## Dataset records
[Start of Attachment]

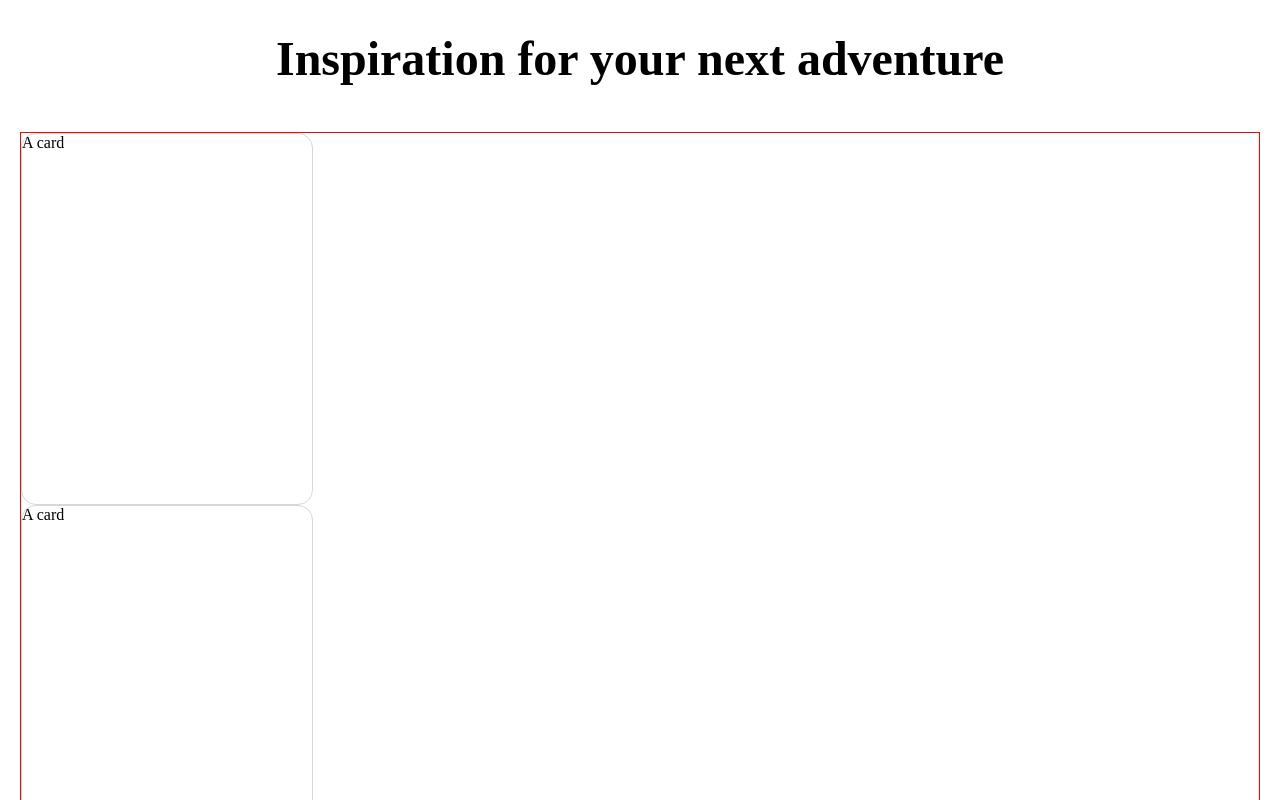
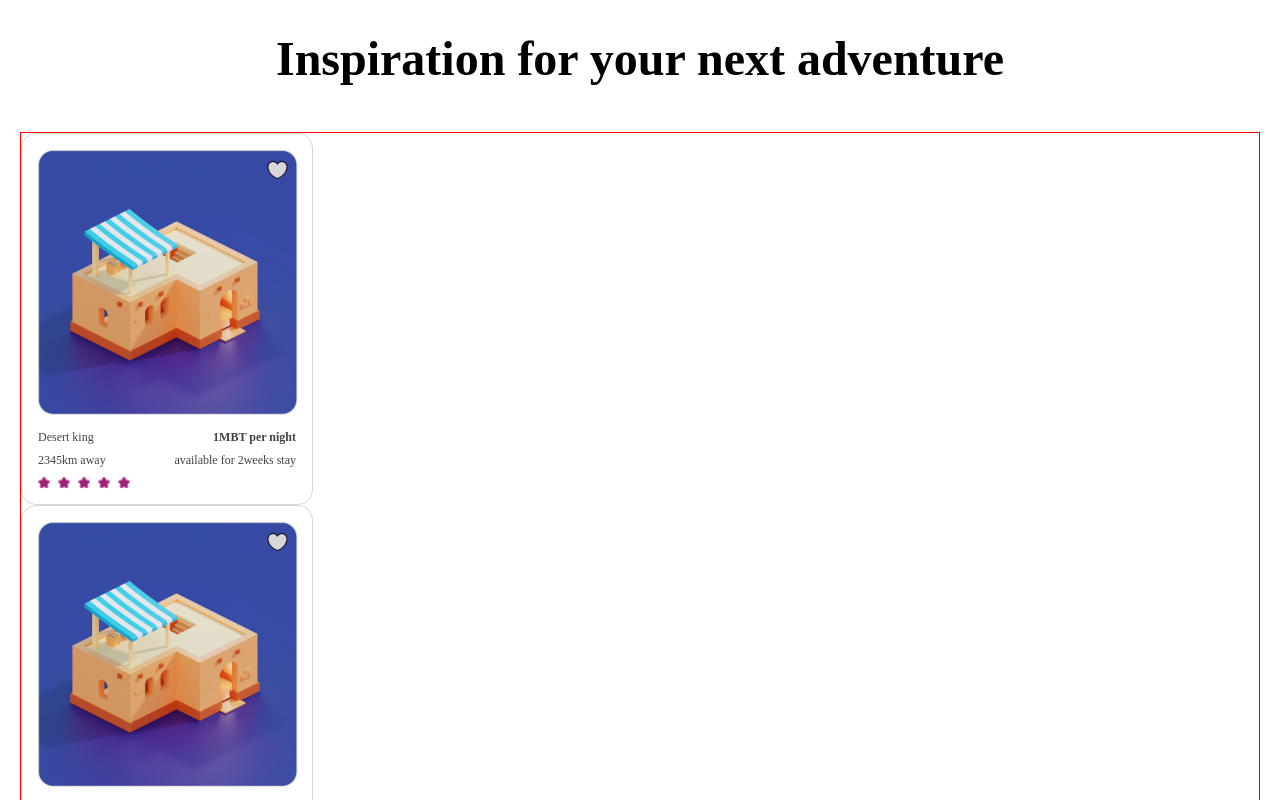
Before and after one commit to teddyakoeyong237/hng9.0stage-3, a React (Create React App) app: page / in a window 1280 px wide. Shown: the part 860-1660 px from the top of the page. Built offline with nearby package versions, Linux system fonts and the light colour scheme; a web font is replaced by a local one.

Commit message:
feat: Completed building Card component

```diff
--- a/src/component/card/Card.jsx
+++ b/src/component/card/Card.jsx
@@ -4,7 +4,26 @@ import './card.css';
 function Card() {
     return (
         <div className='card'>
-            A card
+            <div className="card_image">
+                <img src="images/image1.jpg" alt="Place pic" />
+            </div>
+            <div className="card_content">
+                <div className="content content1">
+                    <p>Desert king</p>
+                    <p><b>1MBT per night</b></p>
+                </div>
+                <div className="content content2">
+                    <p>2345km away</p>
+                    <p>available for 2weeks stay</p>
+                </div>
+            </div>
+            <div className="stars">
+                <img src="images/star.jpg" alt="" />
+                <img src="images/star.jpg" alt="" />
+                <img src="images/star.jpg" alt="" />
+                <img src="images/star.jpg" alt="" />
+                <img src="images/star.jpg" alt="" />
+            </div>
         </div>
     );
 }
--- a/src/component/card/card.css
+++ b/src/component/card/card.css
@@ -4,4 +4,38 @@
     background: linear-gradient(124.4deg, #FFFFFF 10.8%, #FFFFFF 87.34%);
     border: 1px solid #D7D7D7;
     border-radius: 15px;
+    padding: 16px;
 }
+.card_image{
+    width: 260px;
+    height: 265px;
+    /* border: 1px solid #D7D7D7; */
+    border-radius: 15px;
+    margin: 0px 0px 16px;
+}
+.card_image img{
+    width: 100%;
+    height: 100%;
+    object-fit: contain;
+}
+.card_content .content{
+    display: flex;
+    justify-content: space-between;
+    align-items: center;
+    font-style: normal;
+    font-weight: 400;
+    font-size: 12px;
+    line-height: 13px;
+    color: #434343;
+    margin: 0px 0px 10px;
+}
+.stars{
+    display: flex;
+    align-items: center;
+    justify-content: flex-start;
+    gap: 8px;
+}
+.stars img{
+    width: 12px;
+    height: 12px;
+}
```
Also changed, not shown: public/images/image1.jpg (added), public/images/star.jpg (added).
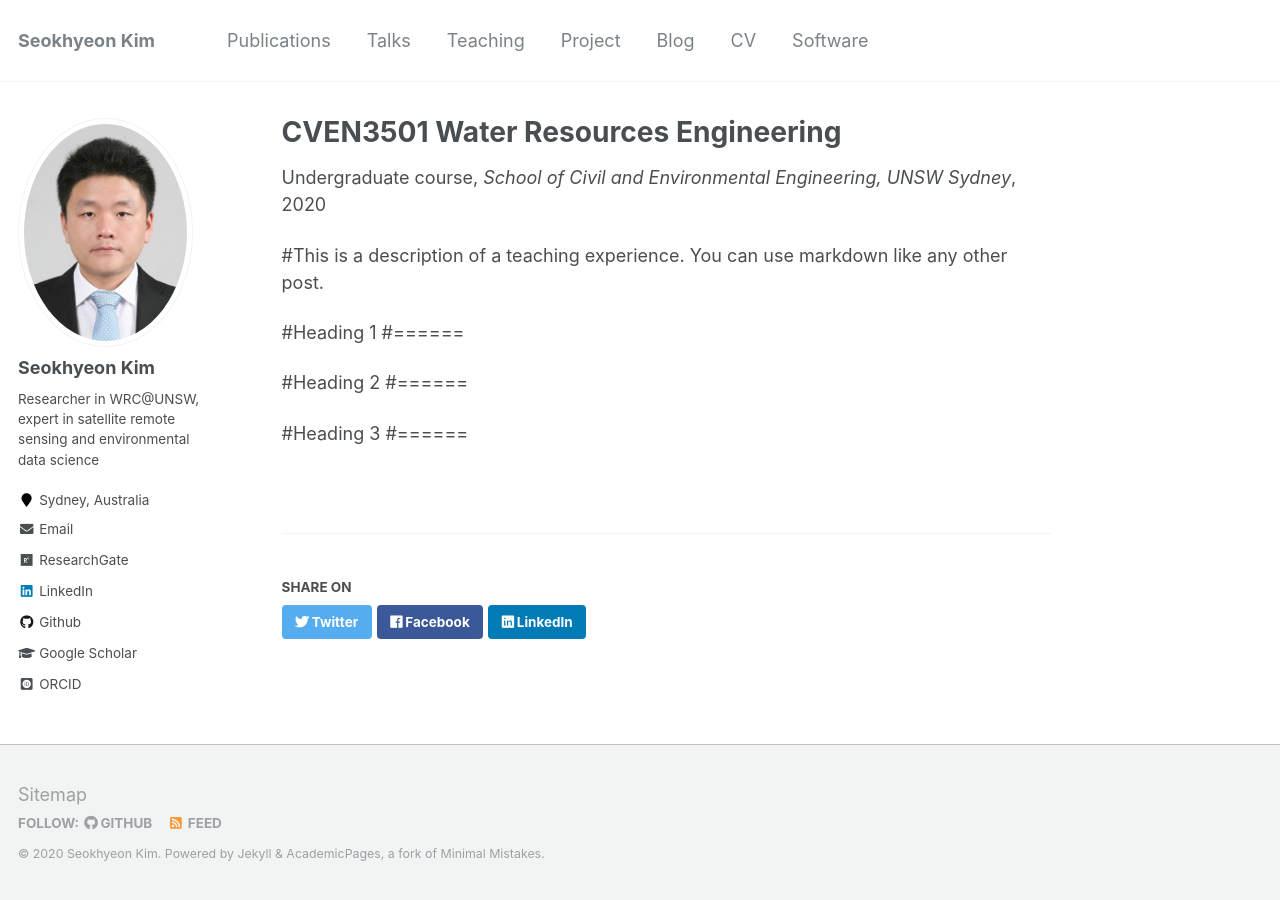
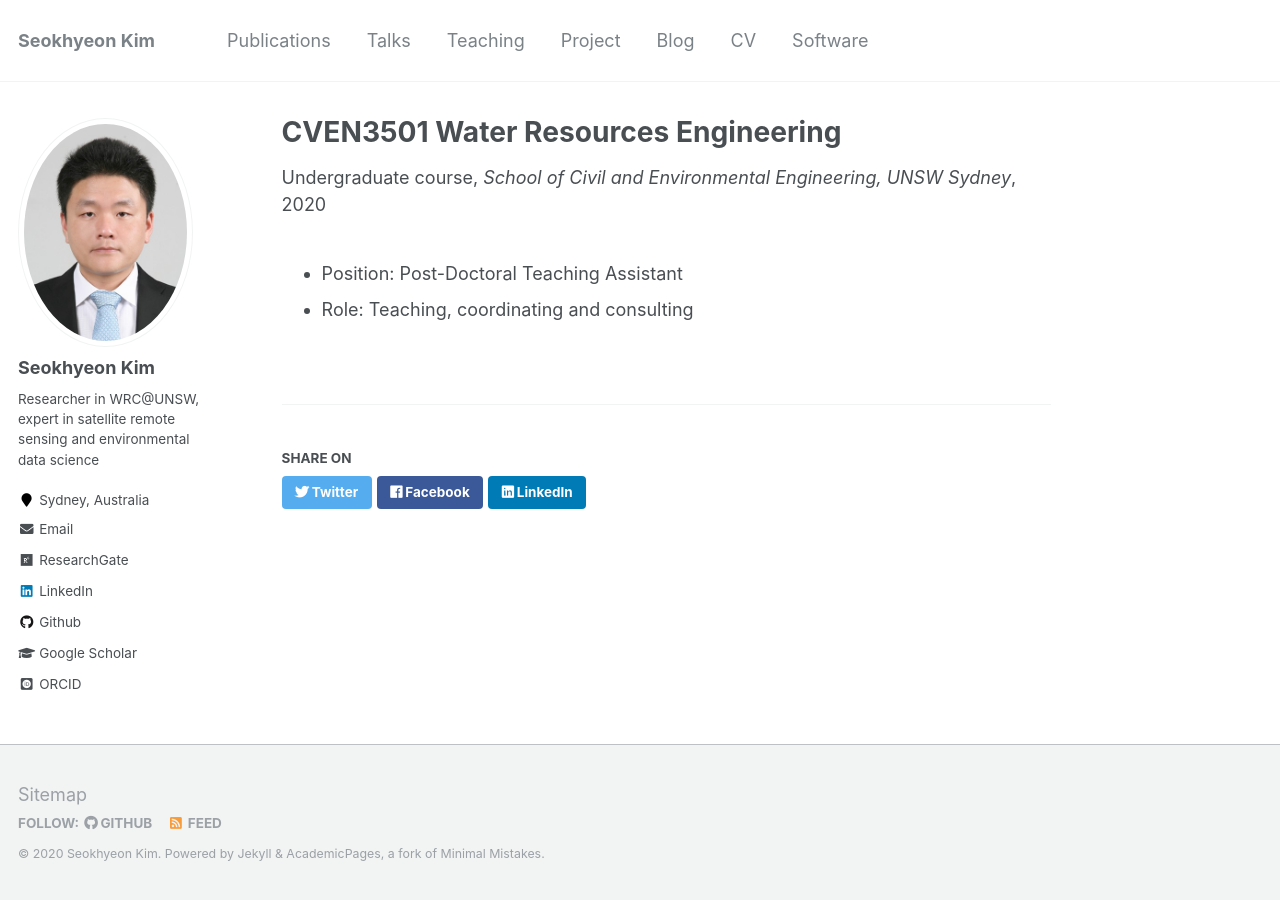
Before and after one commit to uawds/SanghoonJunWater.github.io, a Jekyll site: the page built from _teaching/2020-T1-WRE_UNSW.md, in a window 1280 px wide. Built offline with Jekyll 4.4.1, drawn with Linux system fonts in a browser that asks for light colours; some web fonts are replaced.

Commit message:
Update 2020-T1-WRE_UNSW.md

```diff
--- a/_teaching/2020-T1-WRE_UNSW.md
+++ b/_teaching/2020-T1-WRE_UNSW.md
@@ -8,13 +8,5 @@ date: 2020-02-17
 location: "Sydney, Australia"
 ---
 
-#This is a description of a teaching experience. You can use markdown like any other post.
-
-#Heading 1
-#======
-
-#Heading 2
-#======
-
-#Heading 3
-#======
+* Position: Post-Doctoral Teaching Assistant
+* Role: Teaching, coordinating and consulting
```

[End of Attachment]

Every line above should be copied exactly; do not carry over the pictures.

Before and after one commit to teddyakoeyong237/hng9.0stage-3, a React (Create React App) app: page / in a window 1280 px wide. Shown: the part 860-1660 px from the top of the page. Built offline with nearby package versions, Linux system fonts and the light colour scheme; a web font is replaced by a local one.

Commit message:
feat: Completed building Card component

```diff
--- a/src/component/card/Card.jsx
+++ b/src/component/card/Card.jsx
@@ -4,7 +4,26 @@ import './card.css';
 function Card() {
     return (
         <div className='card'>
-            A card
+            <div className="card_image">
+                <img src="images/image1.jpg" alt="Place pic" />
+            </div>
+            <div className="card_content">
+                <div className="content content1">
+                    <p>Desert king</p>
+                    <p><b>1MBT per night</b></p>
+                </div>
+                <div className="content content2">
+                    <p>2345km away</p>
+                    <p>available for 2weeks stay</p>
+                </div>
+            </div>
+            <div className="stars">
+                <img src="images/star.jpg" alt="" />
+                <img src="images/star.jpg" alt="" />
+                <img src="images/star.jpg" alt="" />
+                <img src="images/star.jpg" alt="" />
+                <img src="images/star.jpg" alt="" />
+            </div>
         </div>
     );
 }
--- a/src/component/card/card.css
+++ b/src/component/card/card.css
@@ -4,4 +4,38 @@
     background: linear-gradient(124.4deg, #FFFFFF 10.8%, #FFFFFF 87.34%);
     border: 1px solid #D7D7D7;
     border-radius: 15px;
+    padding: 16px;
 }
+.card_image{
+    width: 260px;
+    height: 265px;
+    /* border: 1px solid #D7D7D7; */
+    border-radius: 15px;
+    margin: 0px 0px 16px;
+}
+.card_image img{
+    width: 100%;
+    height: 100%;
+    object-fit: contain;
+}
+.card_content .content{
+    display: flex;
+    justify-content: space-between;
+    align-items: center;
+    font-style: normal;
+    font-weight: 400;
+    font-size: 12px;
+    line-height: 13px;
+    color: #434343;
+    margin: 0px 0px 10px;
+}
+.stars{
+    display: flex;
+    align-items: center;
+    justify-content: flex-start;
+    gap: 8px;
+}
+.stars img{
+    width: 12px;
+    height: 12px;
+}
```
Also changed, not shown: public/images/image1.jpg (added), public/images/star.jpg (added).
Before and after one commit to uawds/SanghoonJunWater.github.io, a Jekyll site: the page built from _teaching/2020-T1-WRE_UNSW.md, in a window 1280 px wide. Built offline with Jekyll 4.4.1, drawn with Linux system fonts in a browser that asks for light colours; some web fonts are replaced.

Commit message:
Update 2020-T1-WRE_UNSW.md

```diff
--- a/_teaching/2020-T1-WRE_UNSW.md
+++ b/_teaching/2020-T1-WRE_UNSW.md
@@ -8,13 +8,5 @@ date: 2020-02-17
 location: "Sydney, Australia"
 ---
 
-#This is a description of a teaching experience. You can use markdown like any other post.
-
-#Heading 1
-#======
-
-#Heading 2
-#======
-
-#Heading 3
-#======
+* Position: Post-Doctoral Teaching Assistant
+* Role: Teaching, coordinating and consulting
```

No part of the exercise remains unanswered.